Mom sat at the helm, my brother smashed up against her side.
Finally, the motor coughed to life, and Dad muscled it down the stern into the water.
Ten minutes later we puttered into a virgin cove, surrounded on four sides by land and pines.
Dad killed the motor, and we glided into the perfect center.
We dropped anchors fore and aft and stowed sail to our transistor radio blaring the weather.
Hurricane Laurie hooked southeast and headed for Mexico.
That night, in my bunk in the after cabin, I lie awake listening to the strange sounds of the cove.
Dad wasn’t a hippie. Our car was a ten-year-old Plymouth Valiant he’d painted tan—with a paint brush—over the original white. But a picture from half a life ago lapped against my ear from the other side of the hull. I’d been five, and my parents quit their jobs, packed us up, and drove out west to pan for gold—in a Volkswagen van.
I shouldn’t have been surprised several years later when Dad grew out his hair like Willie Nelson or that he never again worked a “real job.”

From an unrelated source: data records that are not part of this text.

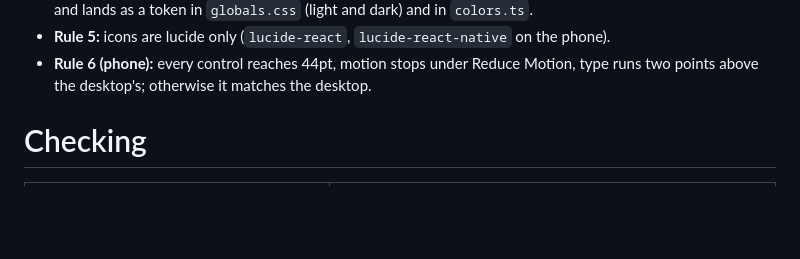
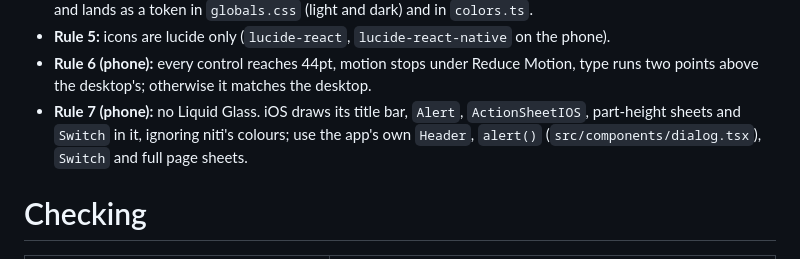
Before and after one commit to slenderongithub/niti, a Markdown page: CLAUDE.md, the part around the change. Rendered like a GitHub page; blank space fills up the shorter version.

Commit message:
CLAUDE.md: the phone draws its own title bar, alerts, switches and sheets — no Liquid Glass

```diff
--- a/CLAUDE.md
+++ b/CLAUDE.md
@@ -96,6 +96,9 @@ UI is a Go/Bubbletea terminal app (`tui/`) with none of this in it.
 - **Rule 5:** icons are lucide only (`lucide-react`, `lucide-react-native` on the phone).
 - **Rule 6 (phone):** every control reaches 44pt, motion stops under Reduce Motion, type runs two
   points above the desktop's; otherwise it matches the desktop.
+- **Rule 7 (phone):** no Liquid Glass. iOS draws its title bar, `Alert`, `ActionSheetIOS`, part-height
+  sheets and `Switch` in it, ignoring niti's colours; use the app's own `Header`, `alert()`
+  (`src/components/dialog.tsx`), `Switch` and full page sheets.
 
 # Checking
 
```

Dad protected me from skin cancer, unhealthy eating, and a sedentary lifestyle. He gave me books, boats and the ability to write for twelve years without a paycheck. I have Dad to thank that I rebelled into conservatism and God. Conservatism may be expendable, but God I’ll keep.
JIM: Here’s the blurb for her latest novel.
Growing up on a boat made it easy for me to set the stage for the Christian romance Tattered Innocence, a tale of passions indulged, denied, and ultimately forgiven.
On the verge of bagging the two things he wants most—a sailing charter business and marrying old money—Jake Murray’s fiancée/sole crew member dumps him. Salvation comes in the form of dyslexic, basketball toting Rachel Martin, the only one to apply for the first mate position he slapped on craigslist.
On a dead run from an affair with a married man, Rachel’s salvation is shoving ocean between her and temptation.
Rapid fire dialogue and romantic tension sail Jake’s biker-chick of a boat through hurricanes, real and figurative. A cast of wannabe sailors, Rachel’s ex, Jake’s, a baby—go along for the ride.
The many-layered story weaves together disparate strands into a seamless cord. Mother and daughter look eerily alike—down to their lusts. Their symbiotic bond, forged in the blood of childbirth on the kitchen floor and cemented by their secrets, must be cracked open. A son must go home. Sin must be expunged.
Tattered Innocence is for anyone who’s ever woken up sealed in a fifty-gallon drum of their guilt.
You can view her book Tattered Innocence on Amazon by clicking